----- GIVEN DATA

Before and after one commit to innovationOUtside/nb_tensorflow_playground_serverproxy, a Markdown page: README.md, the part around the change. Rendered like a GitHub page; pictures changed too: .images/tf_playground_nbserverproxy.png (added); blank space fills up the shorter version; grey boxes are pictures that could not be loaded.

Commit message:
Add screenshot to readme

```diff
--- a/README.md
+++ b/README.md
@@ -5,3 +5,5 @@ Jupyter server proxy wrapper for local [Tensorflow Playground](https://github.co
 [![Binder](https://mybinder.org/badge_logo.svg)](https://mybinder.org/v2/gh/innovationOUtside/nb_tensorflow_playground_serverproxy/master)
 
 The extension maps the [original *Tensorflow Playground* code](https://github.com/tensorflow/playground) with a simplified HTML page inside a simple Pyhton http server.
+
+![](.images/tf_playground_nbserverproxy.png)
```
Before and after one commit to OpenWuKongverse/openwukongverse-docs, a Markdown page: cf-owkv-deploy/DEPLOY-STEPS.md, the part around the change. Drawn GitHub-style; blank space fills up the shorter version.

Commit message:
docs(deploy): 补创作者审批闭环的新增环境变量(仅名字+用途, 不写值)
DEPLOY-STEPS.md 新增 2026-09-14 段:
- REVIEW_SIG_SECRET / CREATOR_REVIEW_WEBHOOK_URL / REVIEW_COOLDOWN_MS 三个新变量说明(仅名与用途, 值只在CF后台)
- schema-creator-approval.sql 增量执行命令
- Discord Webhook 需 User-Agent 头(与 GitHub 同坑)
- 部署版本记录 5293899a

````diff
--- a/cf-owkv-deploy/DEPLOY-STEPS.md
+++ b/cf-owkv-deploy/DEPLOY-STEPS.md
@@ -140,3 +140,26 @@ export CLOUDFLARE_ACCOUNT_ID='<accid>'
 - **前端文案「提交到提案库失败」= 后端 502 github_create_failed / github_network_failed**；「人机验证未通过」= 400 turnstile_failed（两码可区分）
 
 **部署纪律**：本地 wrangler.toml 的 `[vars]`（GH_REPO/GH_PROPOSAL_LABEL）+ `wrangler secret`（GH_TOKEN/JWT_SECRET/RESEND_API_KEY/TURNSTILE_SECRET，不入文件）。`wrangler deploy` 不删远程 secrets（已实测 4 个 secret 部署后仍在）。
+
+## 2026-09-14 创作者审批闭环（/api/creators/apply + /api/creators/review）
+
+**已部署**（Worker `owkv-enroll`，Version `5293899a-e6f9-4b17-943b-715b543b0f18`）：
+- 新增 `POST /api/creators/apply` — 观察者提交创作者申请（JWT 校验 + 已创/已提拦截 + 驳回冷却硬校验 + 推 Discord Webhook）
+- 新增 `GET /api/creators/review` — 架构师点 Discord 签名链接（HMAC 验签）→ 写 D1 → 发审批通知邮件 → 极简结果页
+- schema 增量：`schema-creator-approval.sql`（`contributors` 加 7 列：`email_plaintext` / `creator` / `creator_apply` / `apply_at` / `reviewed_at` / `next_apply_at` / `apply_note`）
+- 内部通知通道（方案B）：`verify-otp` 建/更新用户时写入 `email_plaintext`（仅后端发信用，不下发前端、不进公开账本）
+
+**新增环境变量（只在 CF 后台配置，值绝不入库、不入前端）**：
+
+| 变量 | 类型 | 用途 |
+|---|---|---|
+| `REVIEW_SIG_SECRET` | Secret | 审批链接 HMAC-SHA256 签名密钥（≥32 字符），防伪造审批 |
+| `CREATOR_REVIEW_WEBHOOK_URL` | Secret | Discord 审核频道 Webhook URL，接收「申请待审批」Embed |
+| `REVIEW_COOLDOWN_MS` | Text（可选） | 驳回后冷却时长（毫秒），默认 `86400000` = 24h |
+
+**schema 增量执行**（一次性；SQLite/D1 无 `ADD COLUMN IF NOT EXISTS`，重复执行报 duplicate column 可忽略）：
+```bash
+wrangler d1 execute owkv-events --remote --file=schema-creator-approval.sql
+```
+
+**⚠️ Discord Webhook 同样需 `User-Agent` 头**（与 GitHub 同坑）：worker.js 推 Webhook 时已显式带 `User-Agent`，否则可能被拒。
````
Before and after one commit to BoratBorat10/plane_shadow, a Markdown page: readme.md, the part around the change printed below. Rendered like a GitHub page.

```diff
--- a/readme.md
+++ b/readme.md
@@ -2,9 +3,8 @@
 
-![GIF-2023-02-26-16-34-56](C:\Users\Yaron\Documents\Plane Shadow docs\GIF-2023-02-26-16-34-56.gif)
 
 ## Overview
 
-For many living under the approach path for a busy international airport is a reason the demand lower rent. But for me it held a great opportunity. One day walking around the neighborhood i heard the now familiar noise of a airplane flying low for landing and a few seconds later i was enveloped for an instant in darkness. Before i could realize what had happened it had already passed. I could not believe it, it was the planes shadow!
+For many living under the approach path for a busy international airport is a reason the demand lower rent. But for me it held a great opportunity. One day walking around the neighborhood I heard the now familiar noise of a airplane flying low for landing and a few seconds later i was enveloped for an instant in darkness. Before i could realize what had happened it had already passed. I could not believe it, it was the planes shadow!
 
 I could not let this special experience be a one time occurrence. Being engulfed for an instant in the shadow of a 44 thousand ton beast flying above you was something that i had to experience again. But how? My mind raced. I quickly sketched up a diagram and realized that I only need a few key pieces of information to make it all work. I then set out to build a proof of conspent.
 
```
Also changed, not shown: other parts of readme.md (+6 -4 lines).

----------

◆ INSTRUCTIONS FOR THE TASK:
The records above are to be printed out again exactly, without omission.

◆ SOLUTION FOR THIS PROBLEM:
Before and after one commit to innovationOUtside/nb_tensorflow_playground_serverproxy, a Markdown page: README.md, the part around the change. Rendered like a GitHub page; pictures changed too: .images/tf_playground_nbserverproxy.png (added); blank space fills up the shorter version; grey boxes are pictures that could not be loaded.

Commit message:
Add screenshot to readme

```diff
--- a/README.md
+++ b/README.md
@@ -5,3 +5,5 @@ Jupyter server proxy wrapper for local [Tensorflow Playground](https://github.co
 [![Binder](https://mybinder.org/badge_logo.svg)](https://mybinder.org/v2/gh/innovationOUtside/nb_tensorflow_playground_serverproxy/master)
 
 The extension maps the [original *Tensorflow Playground* code](https://github.com/tensorflow/playground) with a simplified HTML page inside a simple Pyhton http server.
+
+![](.images/tf_playground_nbserverproxy.png)
```
Before and after one commit to OpenWuKongverse/openwukongverse-docs, a Markdown page: cf-owkv-deploy/DEPLOY-STEPS.md, the part around the change. Drawn GitHub-style; blank space fills up the shorter version.

Commit message:
docs(deploy): 补创作者审批闭环的新增环境变量(仅名字+用途, 不写值)
DEPLOY-STEPS.md 新增 2026-09-14 段:
- REVIEW_SIG_SECRET / CREATOR_REVIEW_WEBHOOK_URL / REVIEW_COOLDOWN_MS 三个新变量说明(仅名与用途, 值只在CF后台)
- schema-creator-approval.sql 增量执行命令
- Discord Webhook 需 User-Agent 头(与 GitHub 同坑)
- 部署版本记录 5293899a

````diff
--- a/cf-owkv-deploy/DEPLOY-STEPS.md
+++ b/cf-owkv-deploy/DEPLOY-STEPS.md
@@ -140,3 +140,26 @@ export CLOUDFLARE_ACCOUNT_ID='<accid>'
 - **前端文案「提交到提案库失败」= 后端 502 github_create_failed / github_network_failed**；「人机验证未通过」= 400 turnstile_failed（两码可区分）
 
 **部署纪律**：本地 wrangler.toml 的 `[vars]`（GH_REPO/GH_PROPOSAL_LABEL）+ `wrangler secret`（GH_TOKEN/JWT_SECRET/RESEND_API_KEY/TURNSTILE_SECRET，不入文件）。`wrangler deploy` 不删远程 secrets（已实测 4 个 secret 部署后仍在）。
+
+## 2026-09-14 创作者审批闭环（/api/creators/apply + /api/creators/review）
+
+**已部署**（Worker `owkv-enroll`，Version `5293899a-e6f9-4b17-943b-715b543b0f18`）：
+- 新增 `POST /api/creators/apply` — 观察者提交创作者申请（JWT 校验 + 已创/已提拦截 + 驳回冷却硬校验 + 推 Discord Webhook）
+- 新增 `GET /api/creators/review` — 架构师点 Discord 签名链接（HMAC 验签）→ 写 D1 → 发审批通知邮件 → 极简结果页
+- schema 增量：`schema-creator-approval.sql`（`contributors` 加 7 列：`email_plaintext` / `creator` / `creator_apply` / `apply_at` / `reviewed_at` / `next_apply_at` / `apply_note`）
+- 内部通知通道（方案B）：`verify-otp` 建/更新用户时写入 `email_plaintext`（仅后端发信用，不下发前端、不进公开账本）
+
+**新增环境变量（只在 CF 后台配置，值绝不入库、不入前端）**：
+
+| 变量 | 类型 | 用途 |
+|---|---|---|
+| `REVIEW_SIG_SECRET` | Secret | 审批链接 HMAC-SHA256 签名密钥（≥32 字符），防伪造审批 |
+| `CREATOR_REVIEW_WEBHOOK_URL` | Secret | Discord 审核频道 Webhook URL，接收「申请待审批」Embed |
+| `REVIEW_COOLDOWN_MS` | Text（可选） | 驳回后冷却时长（毫秒），默认 `86400000` = 24h |
+
+**schema 增量执行**（一次性；SQLite/D1 无 `ADD COLUMN IF NOT EXISTS`，重复执行报 duplicate column 可忽略）：
+```bash
+wrangler d1 execute owkv-events --remote --file=schema-creator-approval.sql
+```
+
+**⚠️ Discord Webhook 同样需 `User-Agent` 头**（与 GitHub 同坑）：worker.js 推 Webhook 时已显式带 `User-Agent`，否则可能被拒。
````
Before and after one commit to BoratBorat10/plane_shadow, a Markdown page: readme.md, the part around the change printed below. Rendered like a GitHub page.

```diff
--- a/readme.md
+++ b/readme.md
@@ -2,9 +3,8 @@
 
-![GIF-2023-02-26-16-34-56](C:\Users\Yaron\Documents\Plane Shadow docs\GIF-2023-02-26-16-34-56.gif)
 
 ## Overview
 
-For many living under the approach path for a busy international airport is a reason the demand lower rent. But for me it held a great opportunity. One day walking around the neighborhood i heard the now familiar noise of a airplane flying low for landing and a few seconds later i was enveloped for an instant in darkness. Before i could realize what had happened it had already passed. I could not believe it, it was the planes shadow!
+For many living under the approach path for a busy international airport is a reason the demand lower rent. But for me it held a great opportunity. One day walking around the neighborhood I heard the now familiar noise of a airplane flying low for landing and a few seconds later i was enveloped for an instant in darkness. Before i could realize what had happened it had already passed. I could not believe it, it was the planes shadow!
 
 I could not let this special experience be a one time occurrence. Being engulfed for an instant in the shadow of a 44 thousand ton beast flying above you was something that i had to experience again. But how? My mind raced. I quickly sketched up a diagram and realized that I only need a few key pieces of information to make it all work. I then set out to build a proof of conspent.
 
```
Also changed, not shown: other parts of readme.md (+6 -4 lines).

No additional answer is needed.